▶ **Work instruction**
Find the line with "-# Plot the time per integration". Repeat it and each line after it, exactly, down to the end of the records below.

══ Dataset

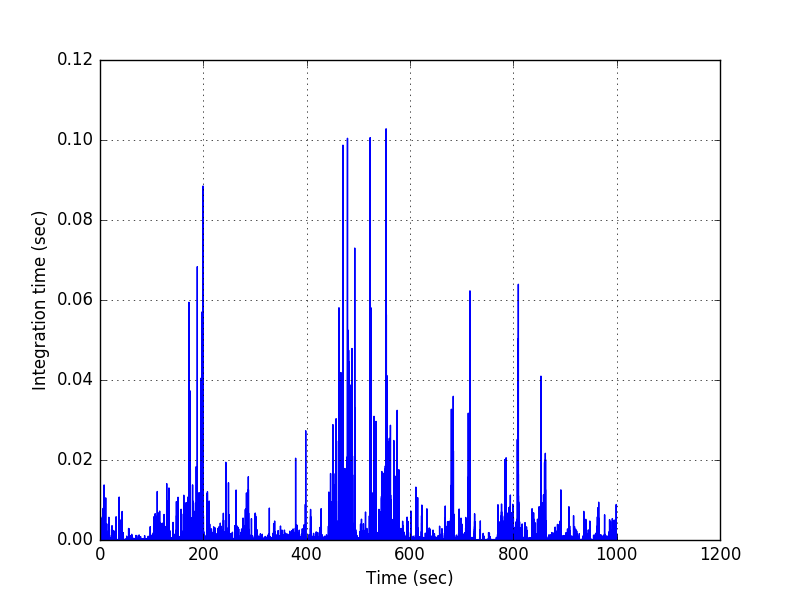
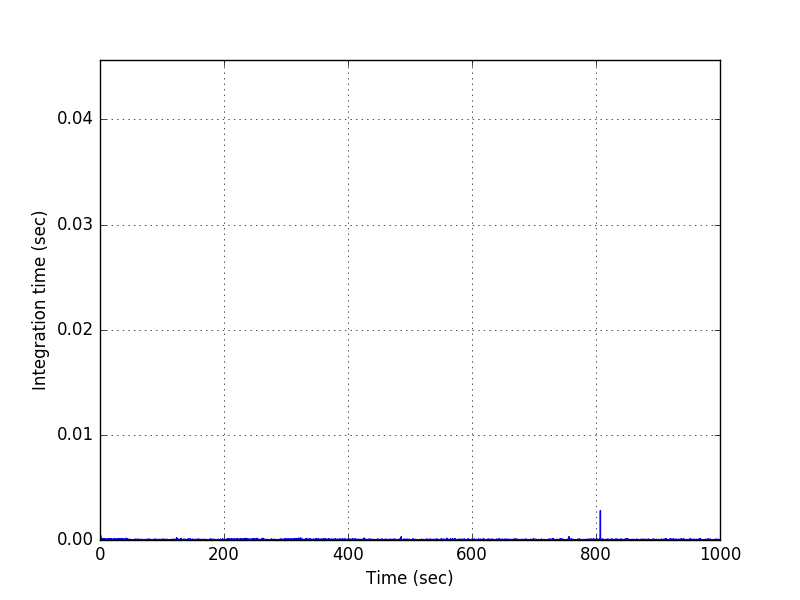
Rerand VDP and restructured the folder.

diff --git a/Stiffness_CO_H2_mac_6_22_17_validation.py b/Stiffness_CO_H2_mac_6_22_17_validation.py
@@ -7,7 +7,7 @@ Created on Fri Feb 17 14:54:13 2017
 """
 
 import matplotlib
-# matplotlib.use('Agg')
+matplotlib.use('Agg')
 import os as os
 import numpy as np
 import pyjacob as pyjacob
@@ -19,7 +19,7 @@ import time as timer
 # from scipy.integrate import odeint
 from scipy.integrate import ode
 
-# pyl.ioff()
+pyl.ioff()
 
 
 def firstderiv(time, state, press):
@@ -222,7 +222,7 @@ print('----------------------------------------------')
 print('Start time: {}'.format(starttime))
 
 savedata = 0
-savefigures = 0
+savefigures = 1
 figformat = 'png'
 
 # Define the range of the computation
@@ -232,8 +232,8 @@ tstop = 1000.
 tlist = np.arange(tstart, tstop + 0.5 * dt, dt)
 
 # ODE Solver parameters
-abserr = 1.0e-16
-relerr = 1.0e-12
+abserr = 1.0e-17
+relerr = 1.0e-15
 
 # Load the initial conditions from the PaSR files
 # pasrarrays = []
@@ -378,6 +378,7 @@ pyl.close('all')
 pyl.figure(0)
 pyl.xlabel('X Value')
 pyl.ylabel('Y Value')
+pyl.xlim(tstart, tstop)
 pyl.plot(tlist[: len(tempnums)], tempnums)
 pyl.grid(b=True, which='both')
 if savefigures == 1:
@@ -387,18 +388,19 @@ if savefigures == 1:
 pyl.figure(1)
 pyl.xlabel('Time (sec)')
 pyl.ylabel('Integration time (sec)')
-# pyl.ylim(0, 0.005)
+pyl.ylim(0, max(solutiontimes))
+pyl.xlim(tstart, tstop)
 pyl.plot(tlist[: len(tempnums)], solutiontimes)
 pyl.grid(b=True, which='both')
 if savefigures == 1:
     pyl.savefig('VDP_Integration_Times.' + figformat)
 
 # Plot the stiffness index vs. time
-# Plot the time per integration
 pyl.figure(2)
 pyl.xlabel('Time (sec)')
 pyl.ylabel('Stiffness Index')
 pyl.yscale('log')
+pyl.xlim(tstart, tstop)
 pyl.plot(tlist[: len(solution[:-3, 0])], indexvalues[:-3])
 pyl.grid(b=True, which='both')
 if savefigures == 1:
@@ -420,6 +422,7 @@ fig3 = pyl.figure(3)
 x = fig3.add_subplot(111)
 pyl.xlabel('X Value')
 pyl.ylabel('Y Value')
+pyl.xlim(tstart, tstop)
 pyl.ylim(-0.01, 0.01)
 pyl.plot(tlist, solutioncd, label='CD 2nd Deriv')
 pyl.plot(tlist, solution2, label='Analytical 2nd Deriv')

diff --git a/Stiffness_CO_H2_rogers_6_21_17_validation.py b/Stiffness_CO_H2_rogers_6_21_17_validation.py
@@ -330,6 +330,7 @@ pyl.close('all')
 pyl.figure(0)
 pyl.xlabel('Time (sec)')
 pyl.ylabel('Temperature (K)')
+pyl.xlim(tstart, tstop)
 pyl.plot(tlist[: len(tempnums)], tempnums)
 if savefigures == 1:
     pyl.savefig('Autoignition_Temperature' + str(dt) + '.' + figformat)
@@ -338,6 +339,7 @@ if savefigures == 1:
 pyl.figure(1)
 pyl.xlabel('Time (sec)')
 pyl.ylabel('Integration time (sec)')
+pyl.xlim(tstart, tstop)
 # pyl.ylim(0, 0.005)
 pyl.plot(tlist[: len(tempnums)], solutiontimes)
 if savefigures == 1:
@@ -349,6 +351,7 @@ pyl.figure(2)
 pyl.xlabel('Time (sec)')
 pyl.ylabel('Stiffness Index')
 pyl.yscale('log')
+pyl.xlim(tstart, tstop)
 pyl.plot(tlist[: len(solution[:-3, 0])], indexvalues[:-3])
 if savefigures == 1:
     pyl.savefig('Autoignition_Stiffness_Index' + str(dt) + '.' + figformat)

════

▶ **Answer for the task**
-# Plot the time per integration
 pyl.figure(2)
 pyl.xlabel('Time (sec)')
 pyl.ylabel('Stiffness Index')
 pyl.yscale('log')
+pyl.xlim(tstart, tstop)
 pyl.plot(tlist[: len(solution[:-3, 0])], indexvalues[:-3])
 pyl.grid(b=True, which='both')
 if savefigures == 1:
@@ -420,6 +422,7 @@ fig3 = pyl.figure(3)
 x = fig3.add_subplot(111)
 pyl.xlabel('X Value')
 pyl.ylabel('Y Value')
+pyl.xlim(tstart, tstop)
 pyl.ylim(-0.01, 0.01)
 pyl.plot(tlist, solutioncd, label='CD 2nd Deriv')
 pyl.plot(tlist, solution2, label='Analytical 2nd Deriv')

diff --git a/Stiffness_CO_H2_rogers_6_21_17_validation.py b/Stiffness_CO_H2_rogers_6_21_17_validation.py
@@ -330,6 +330,7 @@ pyl.close('all')
 pyl.figure(0)
 pyl.xlabel('Time (sec)')
 pyl.ylabel('Temperature (K)')
+pyl.xlim(tstart, tstop)
 pyl.plot(tlist[: len(tempnums)], tempnums)
 if savefigures == 1:
     pyl.savefig('Autoignition_Temperature' + str(dt) + '.' + figformat)
@@ -338,6 +339,7 @@ if savefigures == 1:
 pyl.figure(1)
 pyl.xlabel('Time (sec)')
 pyl.ylabel('Integration time (sec)')
+pyl.xlim(tstart, tstop)
 # pyl.ylim(0, 0.005)
 pyl.plot(tlist[: len(tempnums)], solutiontimes)
 if savefigures == 1:
@@ -349,6 +351,7 @@ pyl.figure(2)
 pyl.xlabel('Time (sec)')
 pyl.ylabel('Stiffness Index')
 pyl.yscale('log')
+pyl.xlim(tstart, tstop)
 pyl.plot(tlist[: len(solution[:-3, 0])], indexvalues[:-3])
 if savefigures == 1:
     pyl.savefig('Autoignition_Stiffness_Index' + str(dt) + '.' + figformat)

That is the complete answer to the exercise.